Credit, Universities Superannuation Scheme (USS)
Leandros Kalisperas is a feminist. This may seem a strange claim for a 34-year-old male working in the finance industry, but it is this sense of equality and respect for others that led him to manage credit at one of the largest pension funds in the United Kingdom. After university, Kalisperas went straight onto a large European bank's convertibles desk. It was there that the treatment of women by some of his colleagues irked him so much that he moved out and studied at Insead for an MBA.

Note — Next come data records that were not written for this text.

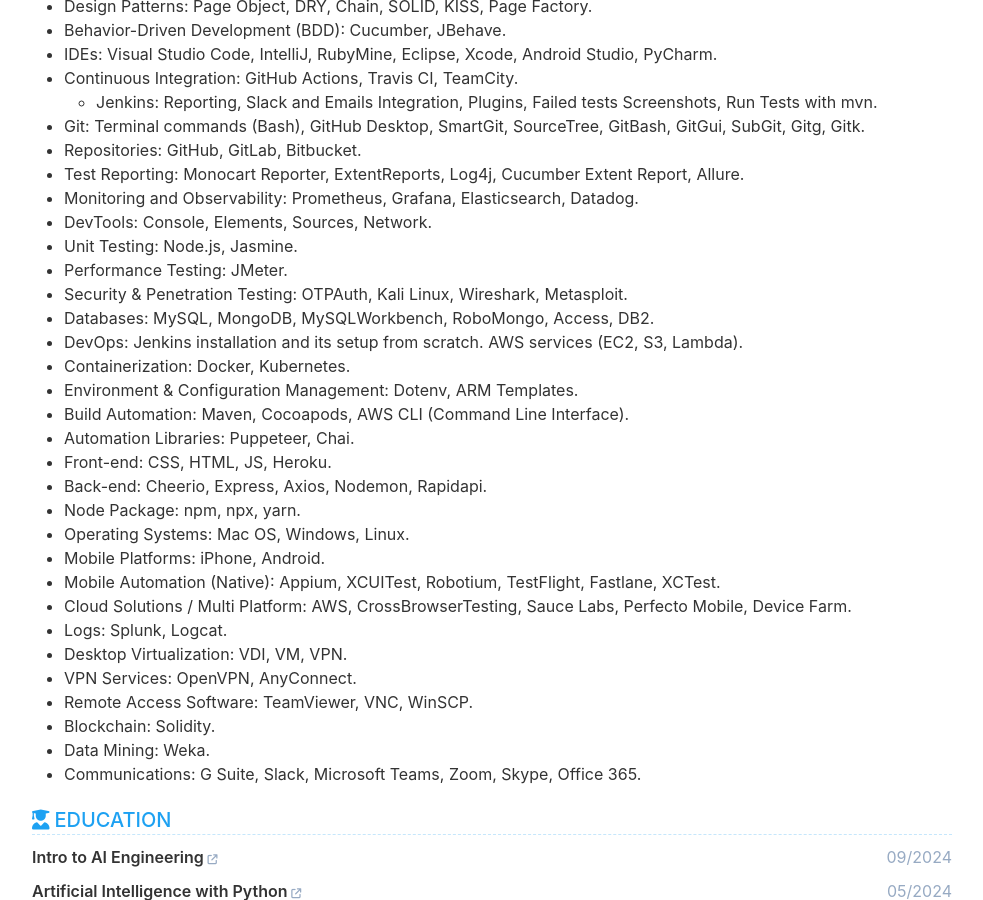
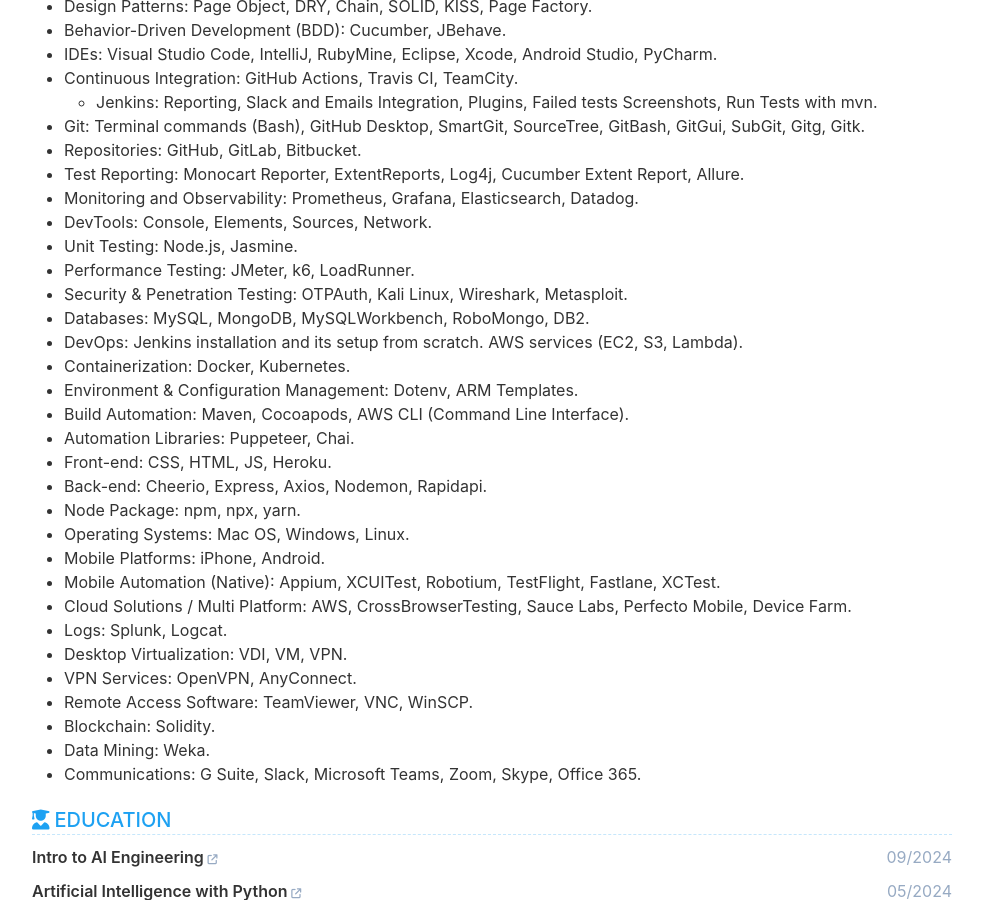
Before and after one commit to cvera08/full-resume, a Jekyll site: the page built from index.html, in a window 1280 px wide and 900 px high, scrolled down 4491 px. Shown: the whole window, without its empty margins (148-1131 px from the left). Built offline with Jekyll 4.4.1, drawn with Linux system fonts in a browser that asks for light colours.

Commit message:
feat: add perf testing tools and remove access

```diff
--- a/_data/data.yml
+++ b/_data/data.yml
@@ -284,9 +284,9 @@ organization:
     - Monitoring and Observability: Prometheus, Grafana, Elasticsearch, Datadog.
     - DevTools: Console, Elements, Sources, Network.
     - Unit Testing: Node.js, Jasmine.
-    - Performance Testing: JMeter.
+    - Performance Testing: JMeter, k6, LoadRunner.
     - Security & Penetration Testing: OTPAuth, Kali Linux, Wireshark, Metasploit.
-    - Databases: MySQL, MongoDB, MySQLWorkbench, RoboMongo, Access, DB2.
+    - Databases: MySQL, MongoDB, MySQLWorkbench, RoboMongo, DB2.
     - DevOps: Jenkins installation and its setup from scratch. AWS services (EC2, S3, Lambda).
     - Containerization: Docker, Kubernetes.
     - Environment & Configuration Management: Dotenv, ARM Templates.
```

"I didn't want to be a banker, but I wanted to make use of the capital structure so I moved to the buy-side," he says. His next stop was Eiger Capital, a hedge fund that blew up in 2008. In the eye of the financial storm, he set up a credit consulting firm where he met the man who would become his boss and mentor. "I met Roger Gray [CIO at USS] and I was struck. Having been a hard-nosed banker I didn't know what to think. He was extremely technical, thoughtful, and switched on." His eyes were opened, they got on, and when USS wanted to build out its credit capabilities, Kalisperas was called in. "A pension fund has a really worthwhile asset/liability structure, and as the fund is for those in education I feel an emotional impact as I am very grateful for my education," says the alumnus of two of the United Kingdom's top institutions—which, by the way, educate girls as well as boys.
The Transplants: They didn't start in this industry, but here's hoping that they stay. While some pension and endowment investors began as fresh-faced college graduates, others took alternative routes—be they via philosophy degrees, hedge funds, or even (gasp!) journalism. There's an argument to be made, of course, that a richness of experience helps one see more holistically. In today's increasingly complex investment landscape, this rings true—and these five represent the outcome of this argument.